The human microphone, born out of prohibitions against protestors’ use of technical means of amplification, has been transformed from a simple medium to a message in its own right. And as the Occupy movement (or idea, tendency, effort, etc.) has gone viral, so too has the human microphone, moving from the street to the auditorium, where it serves as a (non-neutral) means for dissenting audiences to speak back. Here, we see Wisconsin Governor Scott Walker (above) and House Majority Leader Eric Cantor (below) getting “mic checked” by Occupy supporters.
I came here to lend my support to you today, to offer my solidarity, for this unprecedented display of democracy and popular will. People have asked, ‘So what are the demands? What are the demands all these people are making?’ Either they say there are no demands and that leaves your critics confused—or they say that the demands for social equality and economic justice are impossible demands. And impossible demands, they say, are just not practical.
If hope is an impossible demand, then we demand the impossible. If the right to shelter, food and employment are impossible demands, then we demand the impossible. If it is impossible to demand that those who profit from the recession redistribute their wealth and cease their greed then yes, we demand the impossible.
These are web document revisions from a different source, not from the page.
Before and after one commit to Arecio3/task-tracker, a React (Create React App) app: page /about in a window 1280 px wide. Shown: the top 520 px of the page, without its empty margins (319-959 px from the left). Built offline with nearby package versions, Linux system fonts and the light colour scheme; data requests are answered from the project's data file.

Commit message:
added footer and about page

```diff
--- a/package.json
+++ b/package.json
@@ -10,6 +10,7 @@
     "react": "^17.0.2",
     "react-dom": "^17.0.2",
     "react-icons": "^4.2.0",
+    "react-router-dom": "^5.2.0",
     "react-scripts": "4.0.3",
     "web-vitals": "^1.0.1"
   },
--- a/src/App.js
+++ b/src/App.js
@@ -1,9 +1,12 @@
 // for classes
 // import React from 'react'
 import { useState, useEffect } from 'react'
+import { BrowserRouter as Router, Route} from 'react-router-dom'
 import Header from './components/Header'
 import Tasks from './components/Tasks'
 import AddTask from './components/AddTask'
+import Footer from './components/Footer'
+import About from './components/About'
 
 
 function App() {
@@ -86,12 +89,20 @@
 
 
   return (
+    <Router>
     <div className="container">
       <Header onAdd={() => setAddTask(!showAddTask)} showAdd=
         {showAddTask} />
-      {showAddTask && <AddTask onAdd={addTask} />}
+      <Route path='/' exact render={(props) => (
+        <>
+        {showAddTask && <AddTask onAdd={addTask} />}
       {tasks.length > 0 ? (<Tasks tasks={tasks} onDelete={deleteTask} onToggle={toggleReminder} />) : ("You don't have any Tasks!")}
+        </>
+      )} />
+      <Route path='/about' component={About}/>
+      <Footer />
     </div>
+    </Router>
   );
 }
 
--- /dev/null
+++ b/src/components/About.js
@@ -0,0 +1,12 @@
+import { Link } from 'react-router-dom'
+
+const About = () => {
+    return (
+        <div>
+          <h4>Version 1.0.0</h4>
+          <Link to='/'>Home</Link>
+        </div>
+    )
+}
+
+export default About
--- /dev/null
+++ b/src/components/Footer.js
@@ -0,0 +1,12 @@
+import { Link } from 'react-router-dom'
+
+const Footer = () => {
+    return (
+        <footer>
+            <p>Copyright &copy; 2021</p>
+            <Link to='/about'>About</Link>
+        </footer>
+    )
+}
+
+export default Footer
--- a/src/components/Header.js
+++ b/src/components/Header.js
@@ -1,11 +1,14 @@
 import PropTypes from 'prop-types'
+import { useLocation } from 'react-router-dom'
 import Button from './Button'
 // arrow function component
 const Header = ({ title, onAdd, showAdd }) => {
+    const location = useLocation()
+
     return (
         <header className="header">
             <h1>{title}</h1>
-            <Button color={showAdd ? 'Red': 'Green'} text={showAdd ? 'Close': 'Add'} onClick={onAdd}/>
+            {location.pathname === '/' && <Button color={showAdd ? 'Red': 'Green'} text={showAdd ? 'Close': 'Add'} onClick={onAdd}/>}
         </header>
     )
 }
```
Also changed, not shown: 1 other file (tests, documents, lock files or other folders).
But it is true that there are no demands that you can submit to arbitration here because we are not just demanding economic justice and social equality, we are assembling in public, we are coming together as bodies in alliance, in the street and in the square. We’re standing here together making democracy, enacting the phrase ‘We the people!’
(Text from Verso’s blog: here)
Also, see here for John Protevi’s fascinating take on Butler’s speech in the context of an earlier talk she gave in Venice and the embodied, affective dynamics of the so-called “human microphone,” which we’ve now seen Butler, Zizek, Michael Moore, and others utilizing at Occupy Wall Street.